A lot of people seem to be saying that these days. After the Jan. 13 wreck of the Concordia Costa's bookings dropped an estimated 30 percent.

Now the company faces a public relations nightmare, its brand associated with two high-profile mishaps at sea.

It's official name is Costa Crociere, an Italian company based in Genoa. But Costa is wholly owned by the British-American giant Carnival Corp., the world's largest cruise ship operator. (Full disclosure: The parent company of ABC News, the Walt Disney Co., also operates a cruise line.)

Since Carnival bought Costa in 2000, the company's fleet has multiplied from five to 14 ships. In 2010, it carried 2.15 million passengers while sales increased 12 percent to $3.8 billion. Costa is Carnival's largest subsidiary.

Now that future of that valuable brand is in peril.

"I think they're going to have to work very hard to survive," cruise industry analyst and writer Bill Miller told ABC News. "It's going to be difficult because people associate them with two highly publicized mishaps. They may even have to consider rebranding themselves, getting a new name."

Costa is bracing for more bad publicity as the inquiry into the Concordia disaster gets under way in Italy this weekend.

Two Italian newspapers, La Stampa and Il Messagero, are publishing lurid details of alleged drug use, drinking and sexual harassment aboard the Costa Concordia.

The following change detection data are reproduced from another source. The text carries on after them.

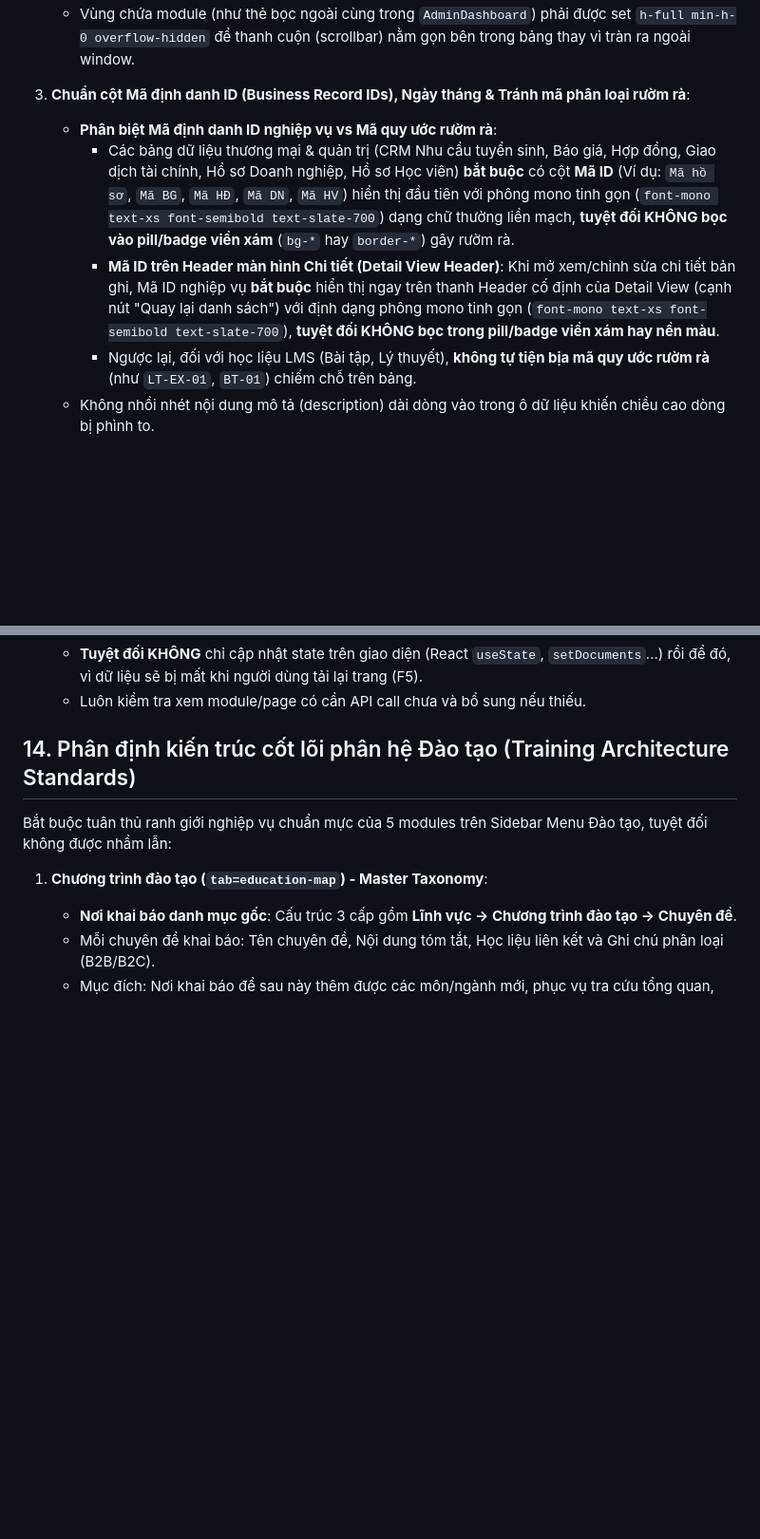
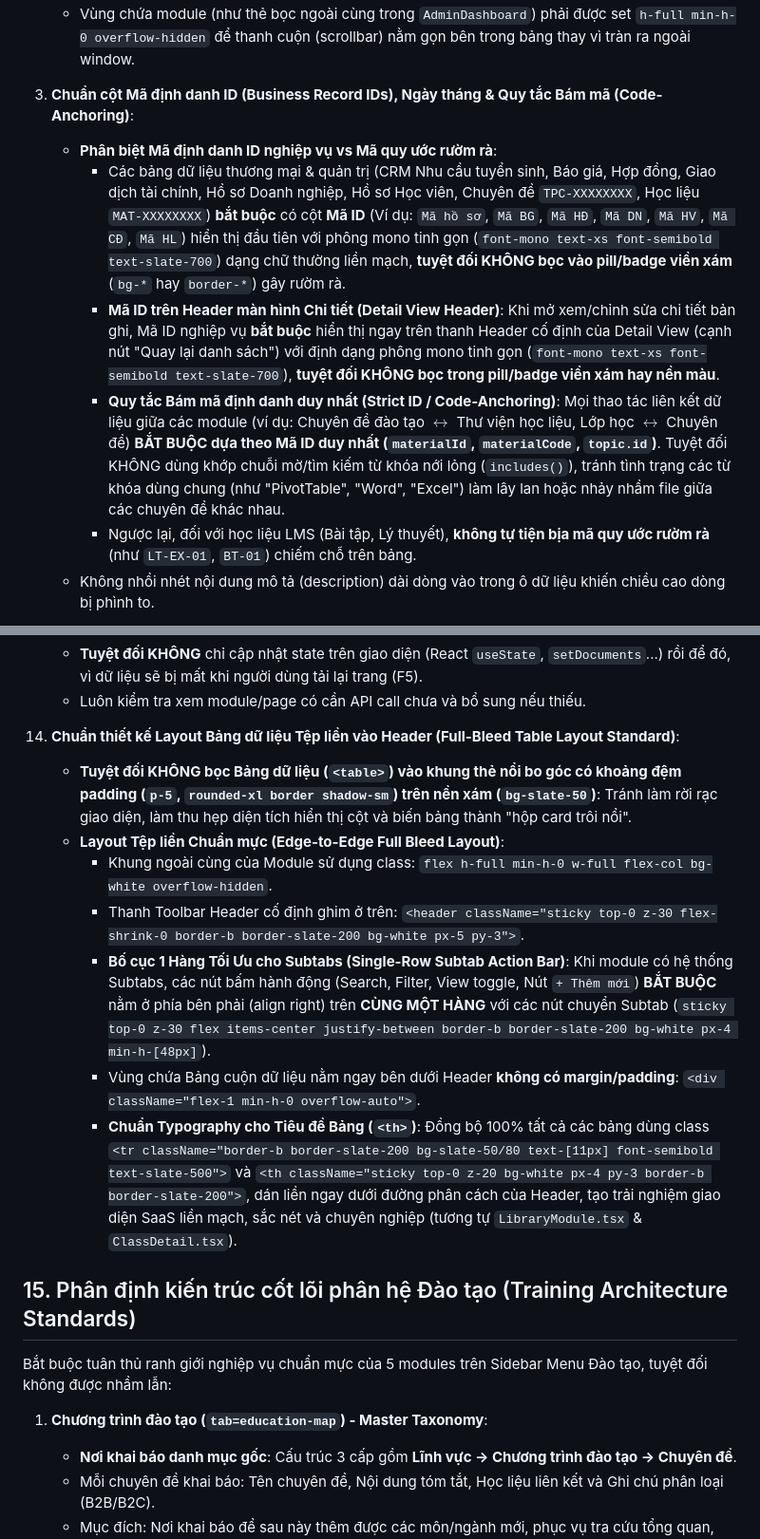
Before and after one commit to huynhcam1511/DE-VUONG-REBORN, a Markdown page: AGENTS.md, 2 parts joined by grey strips. Shown at 95% size. GitHub-like rendering; blank space fills up the shorter version.

Commit message:
feat(deploy): update canonical webapp submodule and rules

```diff
--- a/AGENTS.md
+++ b/AGENTS.md
@@ -34,10 +34,11 @@ Khi xây dựng hoặc chỉnh sửa các module quản trị (Admin Modules) d
    - Thẻ `<th>` phải sử dụng các class Tailwind: `sticky top-0 z-20 bg-white`.
    - Vùng chứa module (như thẻ bọc ngoài cùng trong `AdminDashboard`) phải được set `h-full min-h-0 overflow-hidden` để thanh cuộn (scrollbar) nằm gọn bên trong bảng thay vì tràn ra ngoài window.
 
-3. **Chuẩn cột Mã định danh ID (Business Record IDs), Ngày tháng & Tránh mã phân loại rườm rà**:
+3. **Chuẩn cột Mã định danh ID (Business Record IDs), Ngày tháng & Quy tắc Bám mã (Code-Anchoring)**:
    - **Phân biệt Mã định danh ID nghiệp vụ vs Mã quy ước rườm rà**:
-     - Các bảng dữ liệu thương mại & quản trị (CRM Nhu cầu tuyển sinh, Báo giá, Hợp đồng, Giao dịch tài chính, Hồ sơ Doanh nghiệp, Hồ sơ Học viên) **bắt buộc** có cột **Mã ID** (Ví dụ: `Mã hồ sơ`, `Mã BG`, `Mã HĐ`, `Mã DN`, `Mã HV`) hiển thị đầu tiên với phông mono tinh gọn (`font-mono text-xs font-semibold text-slate-700`) dạng chữ thường liền mạch, **tuyệt đối KHÔNG bọc vào pill/badge viền xám** (`bg-*` hay `border-*`) gây rườm rà.
+     - Các bảng dữ liệu thương mại & quản trị (CRM Nhu cầu tuyển sinh, Báo giá, Hợp đồng, Giao dịch tài chính, Hồ sơ Doanh nghiệp, Hồ sơ Học viên, Chuyên đề `TPC-XXXXXXXX`, Học liệu `MAT-XXXXXXXX`) **bắt buộc** có cột **Mã ID** (Ví dụ: `Mã hồ sơ`, `Mã BG`, `Mã HĐ`, `Mã DN`, `Mã HV`, `Mã CĐ`, `Mã HL`) hiển thị đầu tiên với phông mono tinh gọn (`font-mono text-xs font-semibold text-slate-700`) dạng chữ thường liền mạch, **tuyệt đối KHÔNG bọc vào pill/badge viền xám** (`bg-*` hay `border-*`) gây rườm rà.
      - **Mã ID trên Header màn hình Chi tiết (Detail View Header)**: Khi mở xem/chỉnh sửa chi tiết bản ghi, Mã ID nghiệp vụ **bắt buộc** hiển thị ngay trên thanh Header cố định của Detail View (cạnh nút "Quay lại danh sách") với định dạng phông mono tinh gọn (`font-mono text-xs font-semibold text-slate-700`), **tuyệt đối KHÔNG bọc trong pill/badge viền xám hay nền màu**.
+     - **Quy tắc Bám mã định danh duy nhất (Strict ID / Code-Anchoring)**: Mọi thao tác liên kết dữ liệu giữa các module (ví dụ: Chuyên đề đào tạo $\leftrightarrow$ Thư viện học liệu, Lớp học $\leftrightarrow$ Chuyên đề) **BẮT BUỘC dựa theo Mã ID duy nhất (`materialId`, `materialCode`, `topic.id`)**. Tuyệt đối KHÔNG dùng khớp chuỗi mờ/tìm kiếm từ khóa nới lỏng (`includes()`), tránh tình trạng các từ khóa dùng chung (như "PivotTable", "Word", "Excel") làm lây lan hoặc nhảy nhầm file giữa các chuyên đề khác nhau.
      - Ngược lại, đối với học liệu LMS (Bài tập, Lý thuyết), **không tự tiện bịa mã quy ước rườm rà** (như `LT-EX-01`, `BT-01`) chiếm chỗ trên bảng.
    - Không nhồi nhét nội dung mô tả (description) dài dòng vào trong ô dữ liệu khiến chiều cao dòng bị phình to.
 
@@ -144,7 +145,16 @@ Khi xây dựng hoặc chỉnh sửa các module quản trị (Admin Modules) d
     - **Tuyệt đối KHÔNG** chỉ cập nhật state trên giao diện (React `useState`, `setDocuments`...) rồi để đó, vì dữ liệu sẽ bị mất khi người dùng tải lại trang (F5).
     - Luôn kiểm tra xem module/page có cần API call chưa và bổ sung nếu thiếu.
 
-## 14. Phân định kiến trúc cốt lõi phân hệ Đào tạo (Training Architecture Standards)
+14. **Chuẩn thiết kế Layout Bảng dữ liệu Tệp liền vào Header (Full-Bleed Table Layout Standard)**:
+    - **Tuyệt đối KHÔNG bọc Bảng dữ liệu (`<table>`) vào khung thẻ nổi bo góc có khoảng đệm padding (`p-5`, `rounded-xl border shadow-sm`) trên nền xám (`bg-slate-50`)**: Tránh làm rời rạc giao diện, làm thu hẹp diện tích hiển thị cột và biến bảng thành "hộp card trôi nổi".
+    - **Layout Tệp liền Chuẩn mực (Edge-to-Edge Full Bleed Layout)**:
+      - Khung ngoài cùng của Module sử dụng class: `flex h-full min-h-0 w-full flex-col bg-white overflow-hidden`.
+      - Thanh Toolbar Header cố định ghim ở trên: `<header className="sticky top-0 z-30 flex-shrink-0 border-b border-slate-200 bg-white px-5 py-3">`.
+      - **Bố cục 1 Hàng Tối Ưu cho Subtabs (Single-Row Subtab Action Bar)**: Khi module có hệ thống Subtabs, các nút bấm hành động (Search, Filter, View toggle, Nút `+ Thêm mới`) **BẮT BUỘC** nằm ở phía bên phải (align right) trên **CÙNG MỘT HÀNG** với các nút chuyển Subtab (`sticky top-0 z-30 flex items-center justify-between border-b border-slate-200 bg-white px-4 min-h-[48px]`).
+      - Vùng chứa Bảng cuộn dữ liệu nằm ngay bên dưới Header **không có margin/padding**: `<div className="flex-1 min-h-0 overflow-auto">`.
+      - **Chuẩn Typography cho Tiêu đề Bảng (`<th>`)**: Đồng bộ 100% tất cả các bảng dùng class `<tr className="border-b border-slate-200 bg-slate-50/80 text-[11px] font-semibold text-slate-500">` và `<th className="sticky top-0 z-20 bg-white px-4 py-3 border-b border-slate-200">`, dán liền ngay dưới đường phân cách của Header, tạo trải nghiệm giao diện SaaS liền mạch, sắc nét và chuyên nghiệp (tương tự `LibraryModule.tsx` & `ClassDetail.tsx`).
+
+## 15. Phân định kiến trúc cốt lõi phân hệ Đào tạo (Training Architecture Standards)
 
 Bắt buộc tuân thủ ranh giới nghiệp vụ chuẩn mực của 5 modules trên Sidebar Menu Đào tạo, tuyệt đối không được nhầm lẫn:
 
```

"I saw with my own eyes officers taking cocaine – to prove it you would only have had to test them," a nurse identified only as Valentina B reportedly told investigators in pre-trial evidence obtained by the newspapers.

Valentina B says she worked on three Costa cruise ships, "each one worse than the other."

Another woman identified as Mary G is quoted in the documents as saying, "I worked on the Costa Concordia in 2010 for two months. Often the officers and other crew members were drunk. Often we'd say to ourselves, 'If there's an emergency, who is going to save the ship?'"

Mary G also claimed to have been "molested" by a crew member who was high on drugs.

"We operate strict safety and surveillance measures concerning drugs possession onboard our ships," Costa said in a statement. "The possession or trade of narcotics onboard is prohibited. Crew members who possess or use drugs or engage in drug trafficking are submitted to disciplinary provisions and disembarked. Onboard there are checks and preventive actions to discourage such behaviors."

While all of this is damaging to Costa's reputation, not all industry watchers think the brand will disappear.

"No, not the end for Costa, which has operating passenger ships for over 60 years," Douglas Ward, author of the 2012 Berlitz Guide to Cruising & Cruise Ships, said in an email to the Associated Press from a ship off the Australian coast. "But the relentless media spotlight may dilute the brand and perhaps the number of ships in fleet."

With two of Costa's 14 ships out of commission, the company has two new ships ready to launch.

It just finished rebuilding its 1600-passenger NeoRomantica, which is set to sail on its first voyage in the Mediterranean. The company says the cruise is soldout.

And Costa does seem to have learned from the disaster of the Concordia.

While the Bradwells were critical of the way the crew aboard the Costa Allegra behaved in the first hours, they have nothing but praise for Costa's response to the disabled ship.

The Bradwells said after the first few hours chaos aboard the Costa Allegra this week, the crew and the cruise line worked hard to ease the discomfort for passengers as living conditions deteriorated. Costa used helicopters to bring in food, flashlights and bottled water.

"They did what they could do," said Eleanor. "They did the best they could do under the circumstances."